That is kind of obvious since Dario still lacks athleticism, but manages to reach the hoop with his “signature” shots. If you’re wondering what his “signature” shot is, it starts from a post up, after which he puts up 2 or 3 pump fakes, and then hits a crazy baby hook that looks like it’s going to be blocked but it magically goes through the hoop.
We can see this general change in the position and style of the game in the following graph, which shows the share of all shots depending on the shot zone.
He shoots the most from the Restricted Area and paint (outside the RA), and the lowest from the mid-range. The threes took a slight drop and he puts up 3.5 attempts behind the arc this season, but this makes sense given his increase usage in post ups and pick and roll.
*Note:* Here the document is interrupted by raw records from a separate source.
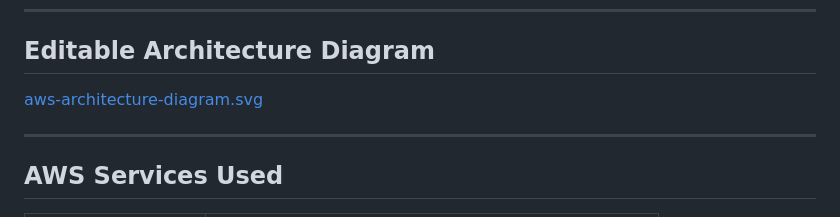
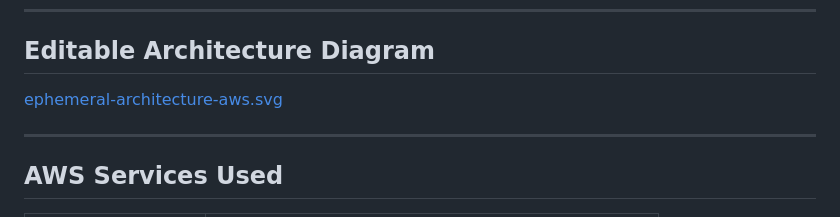
Before and after one commit to pnakule/ephemeral-messaging-system-aws, a Markdown page: README.md, the part around the change. Rendered like a GitHub page.

```diff
--- a/README.md
+++ b/README.md
@@ -27,7 +27,7 @@ Users can create secret messages, share links, and messages disappear after one
 ---
 ## Editable Architecture Diagram
 
-[aws-architecture-diagram.svg](ephemeral-architecture.svg)
+[ephemeral-architecture-aws.svg](ephemeral-architecture.svg)
 
 ---
 
```
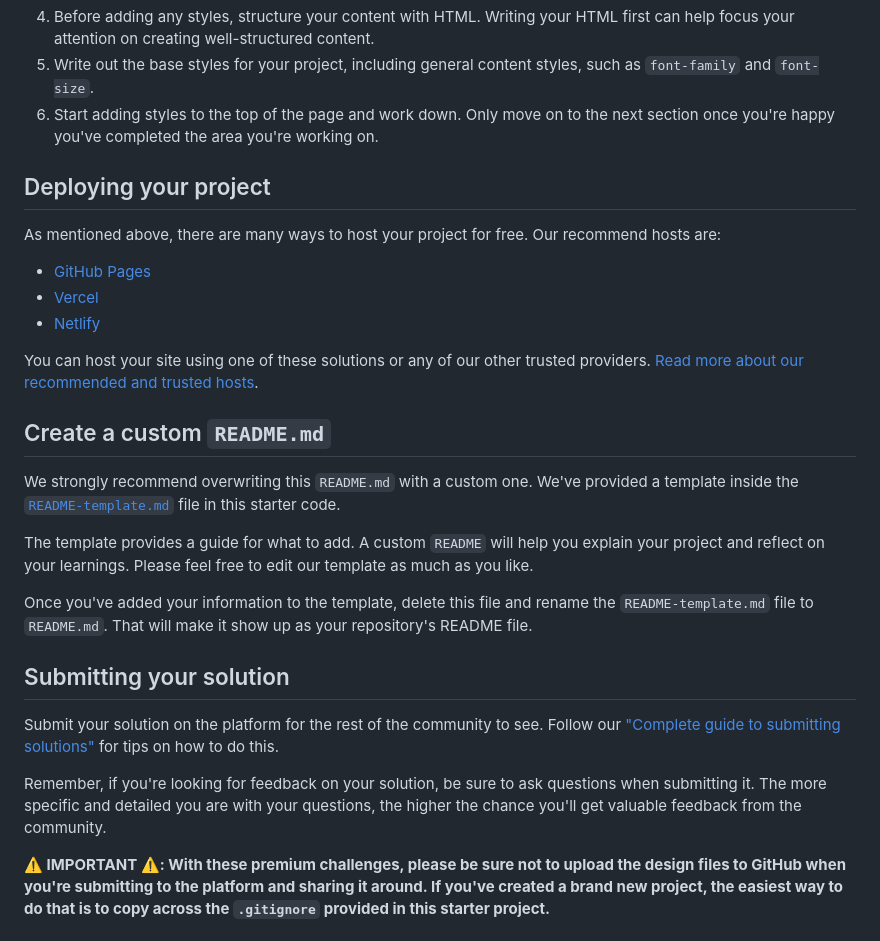
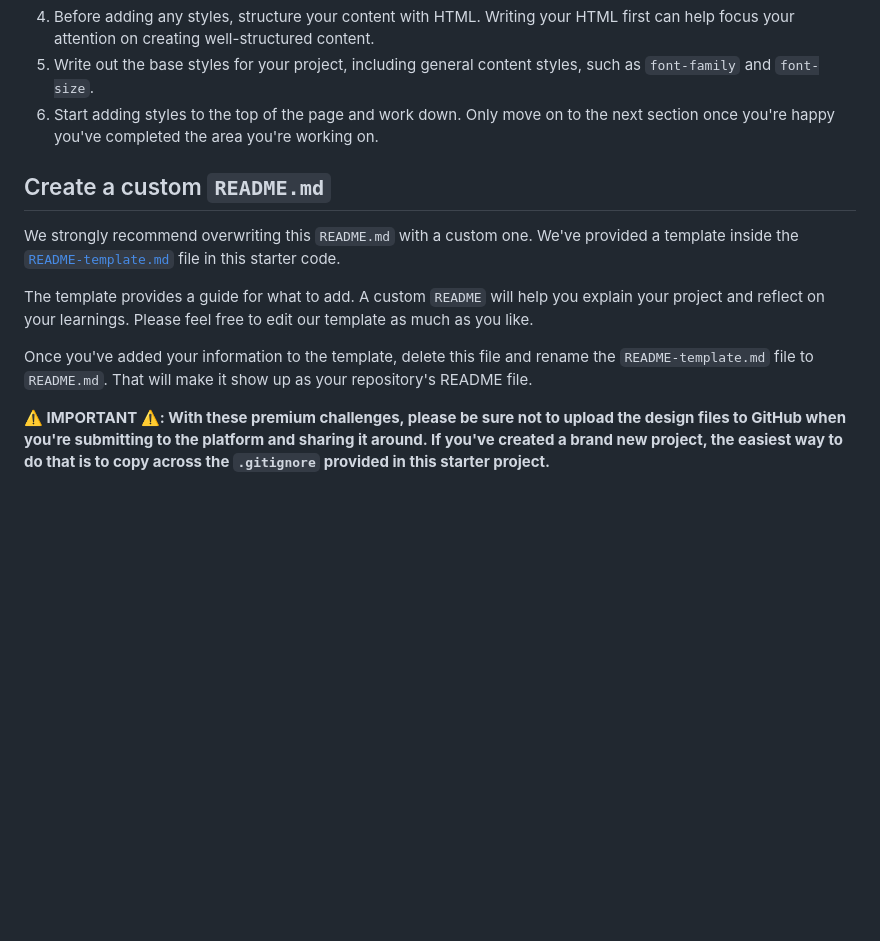
Before and after one commit to EAguayodev/Workit-landing-page, a Markdown page: workit-landing-page/README.md, the part around one of its changes. Drawn GitHub-style; blank space fills up the shorter version.

```diff
--- a/workit-landing-page/README.md
+++ b/workit-landing-page/README.md
@@ -44,15 +9,6 @@ Feel free to use any workflow that you feel comfortable with. Below is a suggest
 5. Write out the base styles for your project, including general content styles, such as `font-family` and `font-size`.
 6. Start adding styles to the top of the page and work down. Only move on to the next section once you're happy you've completed the area you're working on.
 
-## Deploying your project
-
-As mentioned above, there are many ways to host your project for free. Our recommend hosts are:
-
-- [GitHub Pages](https://pages.github.com/)
-- [Vercel](https://vercel.com/)
-- [Netlify](https://www.netlify.com/)
-
-You can host your site using one of these solutions or any of our other trusted providers. [Read more about our recommended and trusted hosts](https://medium.com/frontend-mentor/frontend-mentor-trusted-hosting-providers-bf000dfebe).
 
 ## Create a custom `README.md`
 
@@ -61,12 +17,6 @@ We strongly recommend overwriting this `README.md` with a custom one. We've prov
 The template provides a guide for what to add. A custom `README` will help you explain your project and reflect on your learnings. Please feel free to edit our template as much as you like.
 
 Once you've added your information to the template, delete this file and rename the `README-template.md` file to `README.md`. That will make it show up as your repository's README file.
-
-## Submitting your solution
-
-Submit your solution on the platform for the rest of the community to see. Follow our ["Complete guide to submitting solutions"](https://medium.com/frontend-mentor/a-complete-guide-to-submitting-solutions-on-frontend-mentor-ac6384162248) for tips on how to do this.
-
-Remember, if you're looking for feedback on your solution, be sure to ask questions when submitting it. The more specific and detailed you are with your questions, the higher the chance you'll get valuable feedback from the community.
 
 **⚠️ IMPORTANT ⚠️: With these premium challenges, please be sure not to upload the design files to GitHub when you're submitting to the platform and sharing it around. If you've created a brand new project, the easiest way to do that is to copy across the `.gitignore` provided in this starter project.**
 
```
Also changed, not shown: other parts of workit-landing-page/README.md (+11 -57 lines).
Efficiency and Impact on the team
Dario is currently playing the most efficient season of his NBA career while having the biggest USG%, by far.
He is second in the Suns team in USG%, only behind Devin Booker, and he is among the top bench players, who might be in some 6MOY competition, in both USG% and TS%. In addition, he is one of the Suns’ most efficient players with 61.8% TS%.
Such a large USG% confirms to us that Dario is not just another player from the bench, but he is the player around whom the Suns attack is based while he is on the floor. Virtually a quarter of all attacks go through him and that shows us that he can truly play his game through the post ups and pick and roll.
As the half of the season was recently marked, the discussions around season awards started going on. A large number of journalists and analysts mentioned Šarić as a candidate for the 6th man of the year award. These previous charts and numbers confirm that they were right about that choice and he can be a very viable candidate.
A jump in usage/efficiency in comparison to past season
Dario has jumped significantly in those two metrics (USG%/TS%) compared to last season.
Some of these players are in the debate for the MIP award (JaVale McGee and Batum are not one of them, of course), it will be difficult for Dario to get involved in that debate, but it is very encouraging that his TS% has risen despite spending more plays on the offensive side.
Argument for 6th Player of the Year, Part Two
In my opinion, these annual awards (MVP, DPOY, 6th man, ..) should be given to players who have some impact on the game of his team. Dario is also one of the leaders in this segment when we look at some important players from the bench.
Šarić has a Net Rating (ORTG-DRTG) of 23.5 points per 100 possessions this season. This chart shows the top 260 players in minutes per game. The number of shown players is that big because Dario played just under 19 minutes per game (and only 20 games so far). Because of that, his numbers might be a bit bloated a bit.
But still, despite all that, this figure is simply absurd. No Suns player is even close to numbers like Saric, the closest are Cameron Johnson and Cameron Payne with 11.4 and 10.0 (which is still really impressive), and they are also coming on from the bench, so obviously that Suns bench is really good. Also, a 3-man lineups of Saric-Johnson-Payne AND Saric-Bridges-Booker are among the top 10 in the league.
The question remains whether Dario would have been the same player as today if he had gone to the NBA immediately after his stint with Cibona, since his game then, and after 2 years with Anadolu Efes, was very different. The question is whether he’d then become that Point Forward as everyone thought before the draft.
But one thing is for sure, and that is that he has become a very good NBA player, who has accepted his role and position in the team and at the moment, both him and his team are doing great. He became one of the main candidates for the 6th player of the year, and given how well that role suits him, he could be a serious candidate for it with years to come.